Lightning is the main natural cause of wildfires, and increased lightning is caused by warming temperatures that result in more frequent thunderstorms. Global temperatures are warming each year, with the past five years being the hottest ever recorded.  Rising temperatures are the result of increasing greenhouse gas emissions from human activity, especially the burning of fossil fuels and non-regenerative agricultural practices.

The results of rising temperatures came to life this summer when massive volumes of lightning strikes hit the Bay Area. The incident, now being called the “Lightning Seige of 2020,” resulted in an estimated 12,000 lighting strikes caused nearly 600 ignitions

multiple lightning bolts strike the hilltop behind a city

The Impact on Humans and Atmospheric Conditions

Needless to say that wildfires threaten human life regarding the potential loss of life and property. But, the resulting smoke is also a major health hazard. Long-term exposure to the soot particles from the smoke is linked to higher rates of heart and respiratory issues. Even if you don’t live in an area that is often directly affected by wildfires, smoke can travel thousands of miles and impact communities far and wide.

In addition to air pollution, wildfires also threaten the health of our water supplies. The destruction of nature also leads to soil erosion, which increases the chances of dangerous mudslides.

Wildfires also harm our atmospheric conditions by releasing increased amounts of carbon emissions into the air. Carbon stored in trees and the soil gets released into the air when burned. Then, the loss of trees makes it harder to offset our own carbon emissions because of the way trees and other vegetation pull carbon dioxide from the atmosphere and release oxygen.

What is the Solution to Wildfires?

So, what can be done to help prevent wildfires or offset their impact? Indigenous peoples have a solution. As the original stewards of the land, Indigenous people have a wealth of ancestral knowledge about how to best live in harmony with nature. Native Americans are continuing the practice of organized burning, a traditional technique that started as early as a millennia ago. The process involves intentionally burning a section of land in a controlled manner, to clear away excess vegetation and reduce the risk of natural wildfires.

The Yurok, California’s largest Native tribe, works with Cal Fire and the Nature Conservancy to conduct annual burns. Margo Robbins, a member of the Yurok, told the New York Times that her people’s cultural burning practices are very similar to that of the Aboriginal burning strategies used in Australia. Research has shown that the Aboriginal burning program has cut down wildfires by and 50% and reduced carbon emissions by more than 40%.

But, as Dragovich mentioned in the video above, there isn’t just one solution to wildfires. At “Through the Ashes,” Dragovich and Carrol partnered with the Nature Conservancy to promote a program that would plant a billion trees. Planting trees is a direct action we can take to offset the deforestation and carbon emissions caused by wildfires.

What Can You Do to Help?

You can support the work of the Nature Conservancy by making a charitable donation or volunteering at their events. You can also support the Rainforest Alliance, an international non-profit organization that works to protect forests and improve the livelihoods of farmers and communities most affected by forest fires. Finally, you can help one tree at a time by planting a tree in your local community!

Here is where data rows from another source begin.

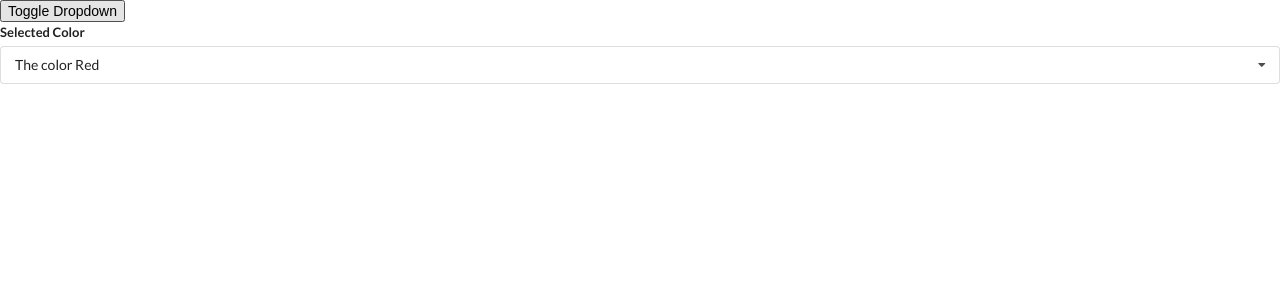
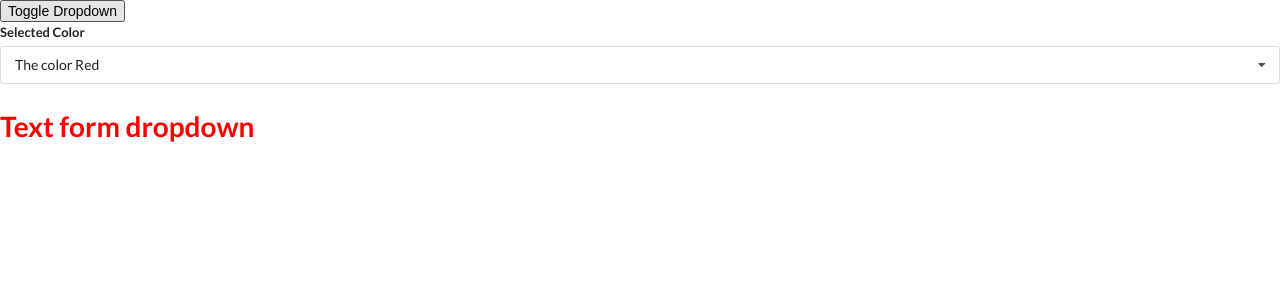
Before and after one commit to DenysPugachov/reactWidgets, a React (Create React App) app: page / in a window 1280 px wide. Shown: the top 300 px of the page. Built offline with nearby package versions, Linux system fonts and the light colour scheme.

Commit message:
add text to change from doropdown

```diff
--- a/src/App.js
+++ b/src/App.js
@@ -48,6 +48,8 @@ const App = () => {
   const [selected, setSelected] = useState(options[0]);
   const [showDropdown, setShowDropdown] = useState(true);
 
+  console.log(selected);
+
   return (
     <div>
       {/* <Accordion items={ items } /> */ }
@@ -62,6 +64,7 @@ const App = () => {
         />
         : null
       }
+      <h1 style={ { color: `${selected.value}` } }>Text form dropdown</h1>
     </div>
   );
 };
```
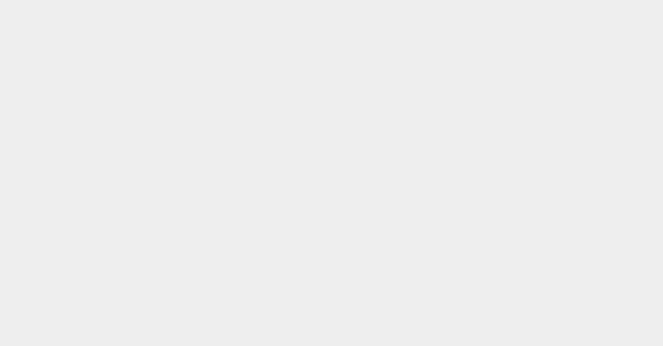
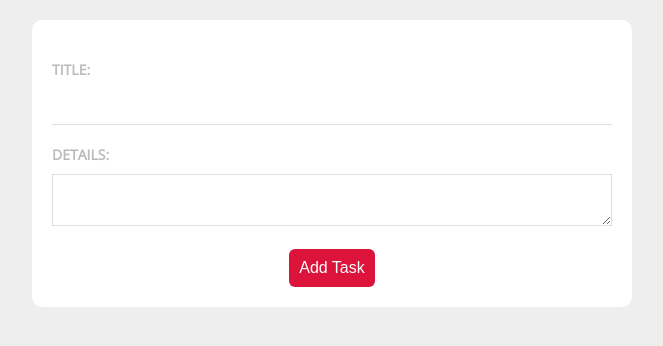
Before and after one commit to Mostakimul/vue-project-manager, a Vue app: page /add in a window 1280 px wide. Before the commit this address had no page. Shown: the top 346 px of the page, without its empty margins (308-971 px from the left). Built offline with nearby package versions, Linux system fonts and the light colour scheme.

Commit message:
task adding form

```diff
--- a/src/router/index.js
+++ b/src/router/index.js
@@ -1,11 +1,17 @@
 import { createRouter, createWebHistory } from 'vue-router';
 import Home from '../views/Home.vue';
+import AddNewProject from '../views/AddNewProject.vue';
 
 const routes = [
   {
     path: '/',
     name: 'Home',
     component: Home,
+  },
+  {
+    path: '/add',
+    name: 'AddNewProject',
+    component: AddNewProject,
   },
 ];
 
--- /dev/null
+++ b/src/views/AddNewProject.vue
@@ -0,0 +1,69 @@
+<template>
+  <form @submit.prevent="handleSubmit" class="projectForm">
+    <label class="projectForm__label">Title: </label>
+    <input v-model="title" type="text" class="projectForm__input" required />
+    <label class="projectForm__label">Details:</label>
+    <textarea
+      v-model="details"
+      class="projectForm__textarea"
+      required
+    ></textarea>
+    <button class="projectForm__btn">Add Task</button>
+  </form>
+</template>
+
+<script>
+export default {
+  data() {
+    return {
+      title: '',
+      details: '',
+    };
+  },
+  methods: {
+    handleSubmit() {
+      console.log(this.title, this.details);
+    },
+  },
+};
+</script>
+
+<style lang="scss">
+.projectForm {
+  padding: 2rem;
+  background: #fff;
+  border-radius: 1rem;
+  margin: 2rem auto;
+
+  &__label {
+    display: block;
+    color: #bbb;
+    text-transform: uppercase;
+    font-size: 1.4rem;
+    font-weight: bold;
+    margin: 2rem 0 1rem 0;
+  }
+  &__input {
+    padding: 1rem;
+    border: 0;
+    border-bottom: 1px solid #ddd;
+    width: 100%;
+  }
+  &__textarea {
+    border: 1px solid #ddd;
+    padding: 1rem;
+    width: 100%;
+  }
+  &__btn {
+    display: block;
+    margin: 2rem auto 0;
+    background: crimson;
+    color: #fff;
+    padding: 1rem;
+    border: 0;
+    border-radius: 0.6rem;
+    font-size: 1.6rem;
+    cursor: pointer;
+  }
+}
+</style>
```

Wildfires are a daunting challenge that we face as a collective. But, if all work together to put these solutions into action, we can protect our Planet Home and rise from the ashes.